Version difference data:
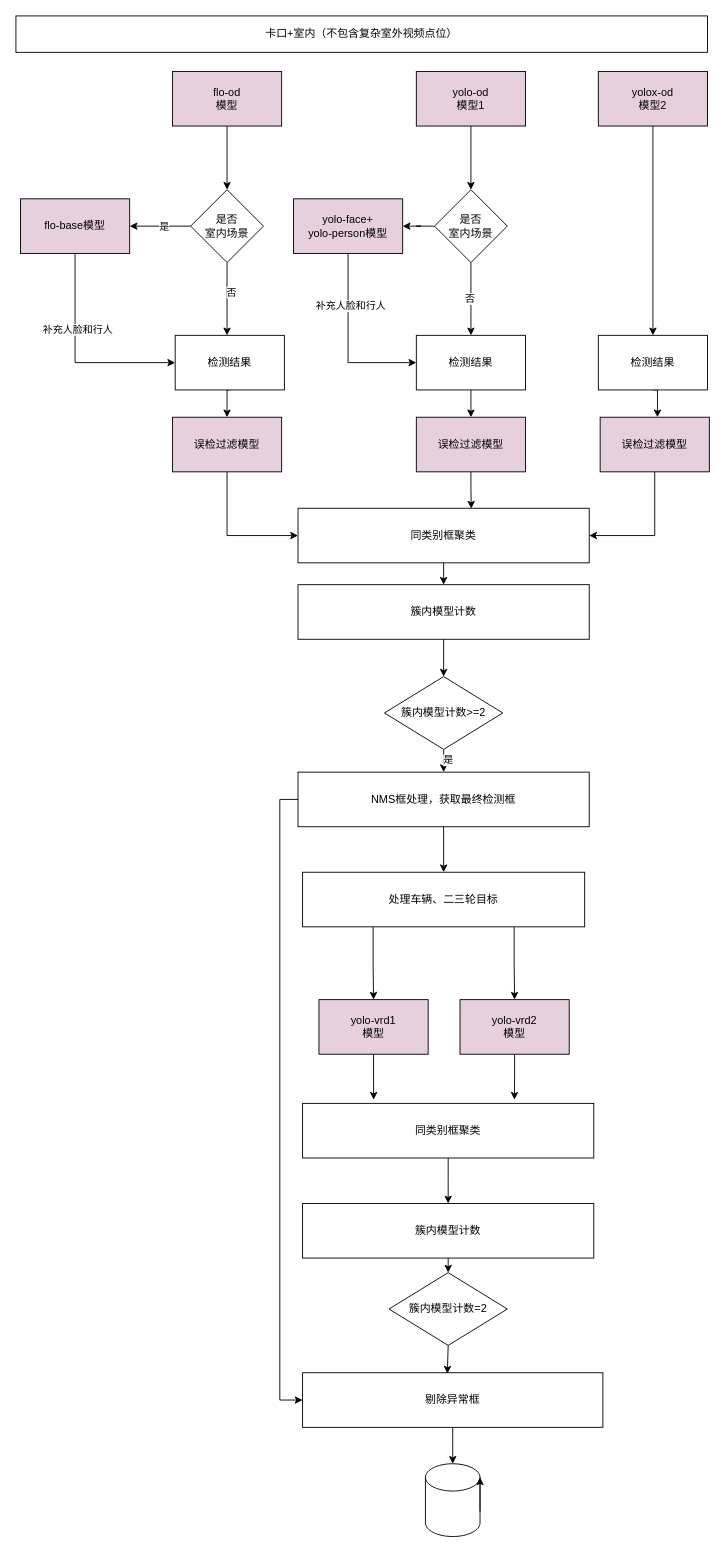
This is 标注工具.drawio from xiazi-yu/triton-server-read, a draw.io file, before an edit. Source tidied: cells renumbered, new cells numbered last; positions are measured from the earlier drawing's top-left corner, leaving out a move shared by most shapes. Both pictures are drawn from the tidied source at 91%, with x=0, y=0 at pixel (15, 15).
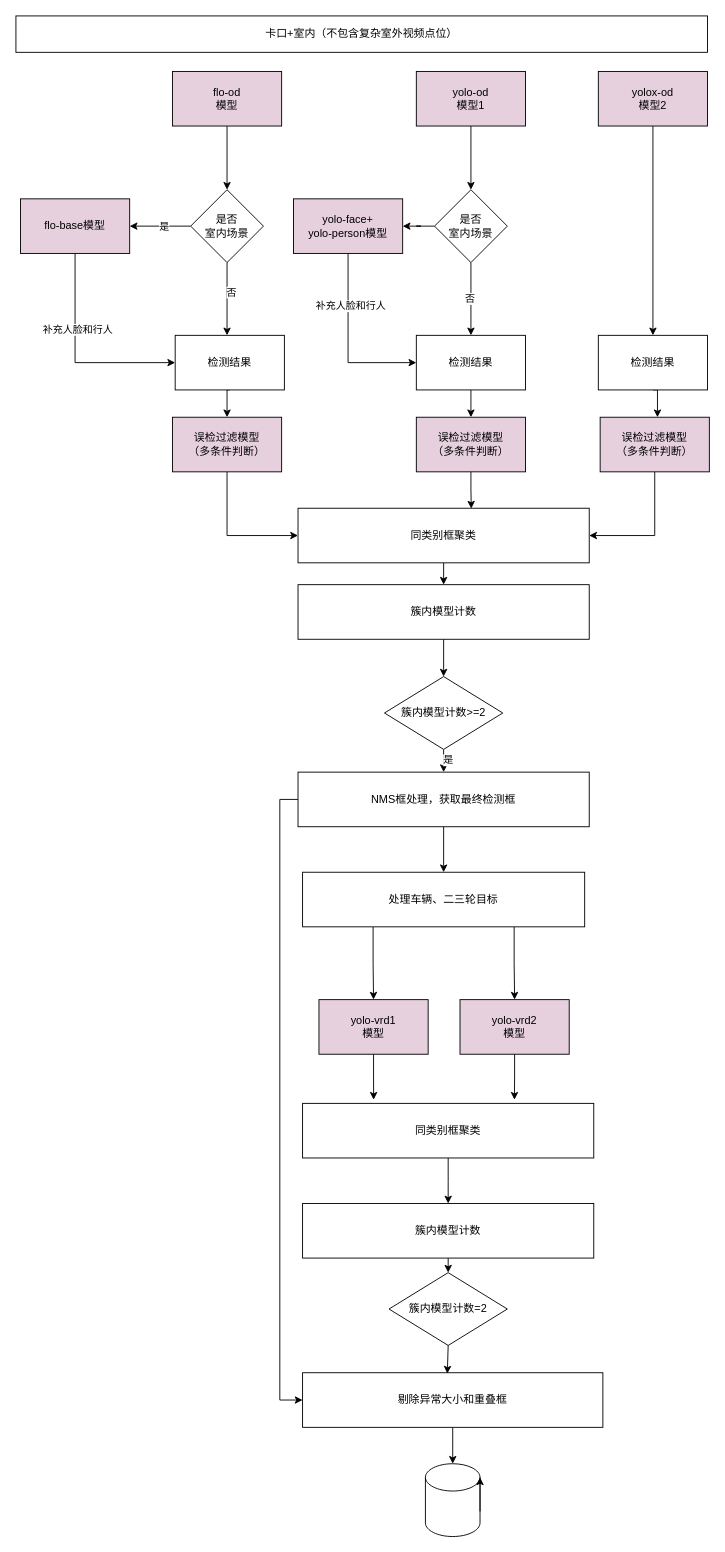
Above is the later version.

Commit message:
更新标注工具.drawio

Diff of the diagram source:
```diff
@@
-    <mxCell id="40" value="误检过滤模型" style="rounded=0;whiteSpace=wrap;html=1;fillColor=#E6D0DE;" parent="1" vertex="1">
+    <mxCell id="40" value="误检过滤模型&lt;div&gt;（多条件判断）&lt;/div&gt;" style="rounded=0;whiteSpace=wrap;html=1;fillColor=#E6D0DE;" parent="1" vertex="1">
       <mxGeometry x="172" y="441" width="120" height="60" as="geometry" />
     </mxCell>
-    <mxCell id="41" value="误检过滤模型" style="rounded=0;whiteSpace=wrap;html=1;fillColor=#E6D0DE;" parent="1" vertex="1">
+    <mxCell id="41" value="误检过滤模型&lt;div&gt;（多条件判断）&lt;/div&gt;" style="rounded=0;whiteSpace=wrap;html=1;fillColor=#E6D0DE;" parent="1" vertex="1">
       <mxGeometry x="440" y="441" width="120" height="60" as="geometry" />
     </mxCell>
@@
-    <mxCell id="43" value="误检过滤模型" style="rounded=0;whiteSpace=wrap;html=1;fillColor=#E6D0DE;" parent="1" vertex="1">
+    <mxCell id="43" value="误检过滤模型&lt;div&gt;（多条件判断）&lt;/div&gt;" style="rounded=0;whiteSpace=wrap;html=1;fillColor=#E6D0DE;" parent="1" vertex="1">
       <mxGeometry x="642" y="441" width="120" height="60" as="geometry" />
     </mxCell>
@@
-    <mxCell id="54" value="剔除异常框" style="rounded=0;whiteSpace=wrap;html=1;" parent="1" vertex="1">
+    <mxCell id="54" value="剔除异常大小和重叠框" style="rounded=0;whiteSpace=wrap;html=1;" parent="1" vertex="1">
       <mxGeometry x="315" y="1491" width="330" height="60" as="geometry" />
     </mxCell>
```
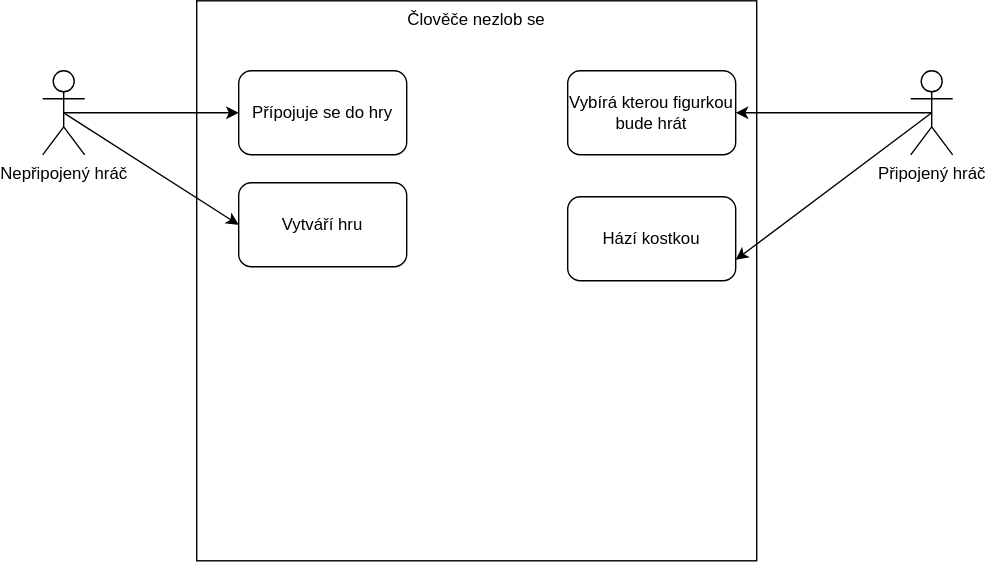
Earlier version of the draw.io export usecase.svg (sps-cl/3E-VAP-2425-CECH-KOWAL-KUNC). Source tidied: cells renumbered, new cells last; positions are measured from the earlier drawing's top-left corner, leaving out a move shared by most shapes.
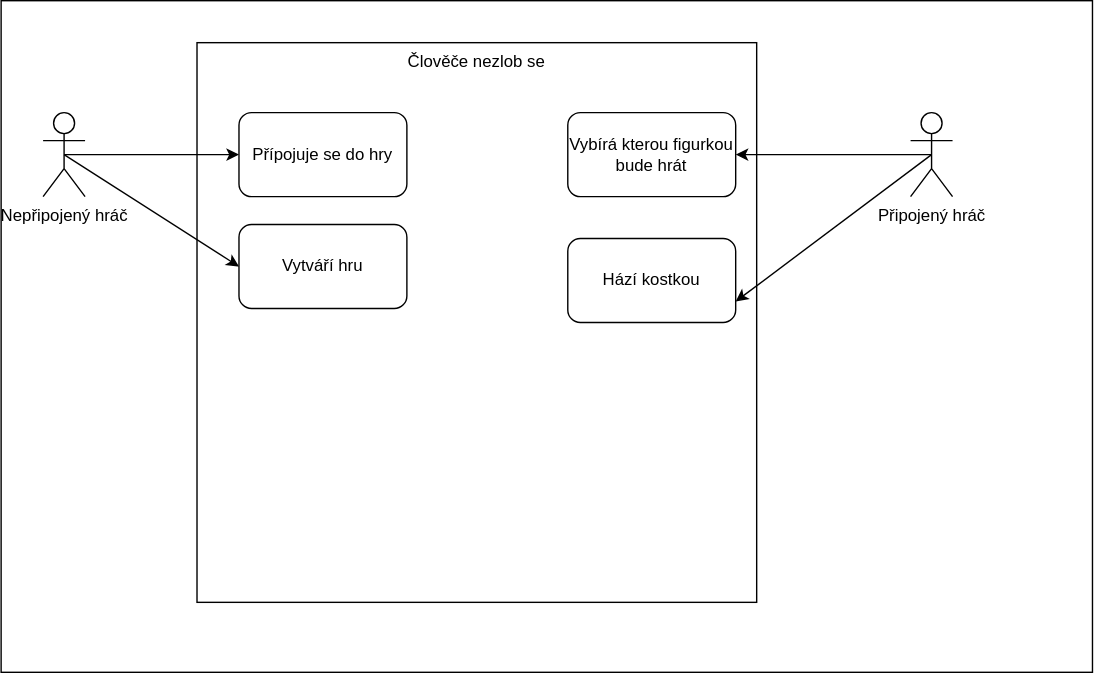
After the change.

Diff of the diagram source:
```diff
@@ -2,6 +2,9 @@
   <root>
     <mxCell id="0" />
     <mxCell id="1" parent="0" />
+    <mxCell id="13" style="rounded=0;whiteSpace=wrap;html=1;fillColor=default;" parent="1" vertex="1">
+      <mxGeometry x="-30" y="-30" width="780" height="480" as="geometry" />
+    </mxCell>
     <mxCell id="2" value="Člověče nezlob se" style="whiteSpace=wrap;html=1;labelPosition=center;verticalLabelPosition=middle;align=center;verticalAlign=top;fillColor=default;" parent="1" vertex="1">
       <mxGeometry x="110" width="400" height="400" as="geometry" />
     </mxCell>
```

EXERCISE DESCRIPTION -
Since the copy should hold text only, set down each record exactly and leave the pictures out.

ANSWER -
This is 标注工具.drawio from xiazi-yu/triton-server-read, a draw.io file, before an edit. Source tidied: cells renumbered, new cells numbered last; positions are measured from the earlier drawing's top-left corner, leaving out a move shared by most shapes. Both pictures are drawn from the tidied source at 91%, with x=0, y=0 at pixel (15, 15).
Above is the later version.

Commit message:
更新标注工具.drawio

Diff of the diagram source:
```diff
@@
-    <mxCell id="40" value="误检过滤模型" style="rounded=0;whiteSpace=wrap;html=1;fillColor=#E6D0DE;" parent="1" vertex="1">
+    <mxCell id="40" value="误检过滤模型&lt;div&gt;（多条件判断）&lt;/div&gt;" style="rounded=0;whiteSpace=wrap;html=1;fillColor=#E6D0DE;" parent="1" vertex="1">
       <mxGeometry x="172" y="441" width="120" height="60" as="geometry" />
     </mxCell>
-    <mxCell id="41" value="误检过滤模型" style="rounded=0;whiteSpace=wrap;html=1;fillColor=#E6D0DE;" parent="1" vertex="1">
+    <mxCell id="41" value="误检过滤模型&lt;div&gt;（多条件判断）&lt;/div&gt;" style="rounded=0;whiteSpace=wrap;html=1;fillColor=#E6D0DE;" parent="1" vertex="1">
       <mxGeometry x="440" y="441" width="120" height="60" as="geometry" />
     </mxCell>
@@
-    <mxCell id="43" value="误检过滤模型" style="rounded=0;whiteSpace=wrap;html=1;fillColor=#E6D0DE;" parent="1" vertex="1">
+    <mxCell id="43" value="误检过滤模型&lt;div&gt;（多条件判断）&lt;/div&gt;" style="rounded=0;whiteSpace=wrap;html=1;fillColor=#E6D0DE;" parent="1" vertex="1">
       <mxGeometry x="642" y="441" width="120" height="60" as="geometry" />
     </mxCell>
@@
-    <mxCell id="54" value="剔除异常框" style="rounded=0;whiteSpace=wrap;html=1;" parent="1" vertex="1">
+    <mxCell id="54" value="剔除异常大小和重叠框" style="rounded=0;whiteSpace=wrap;html=1;" parent="1" vertex="1">
       <mxGeometry x="315" y="1491" width="330" height="60" as="geometry" />
     </mxCell>
```
Earlier version of the draw.io export usecase.svg (sps-cl/3E-VAP-2425-CECH-KOWAL-KUNC). Source tidied: cells renumbered, new cells last; positions are measured from the earlier drawing's top-left corner, leaving out a move shared by most shapes.
After the change.

Diff of the diagram source:
```diff
@@ -2,6 +2,9 @@
   <root>
     <mxCell id="0" />
     <mxCell id="1" parent="0" />
+    <mxCell id="13" style="rounded=0;whiteSpace=wrap;html=1;fillColor=default;" parent="1" vertex="1">
+      <mxGeometry x="-30" y="-30" width="780" height="480" as="geometry" />
+    </mxCell>
     <mxCell id="2" value="Člověče nezlob se" style="whiteSpace=wrap;html=1;labelPosition=center;verticalLabelPosition=middle;align=center;verticalAlign=top;fillColor=default;" parent="1" vertex="1">
       <mxGeometry x="110" width="400" height="400" as="geometry" />
     </mxCell>
```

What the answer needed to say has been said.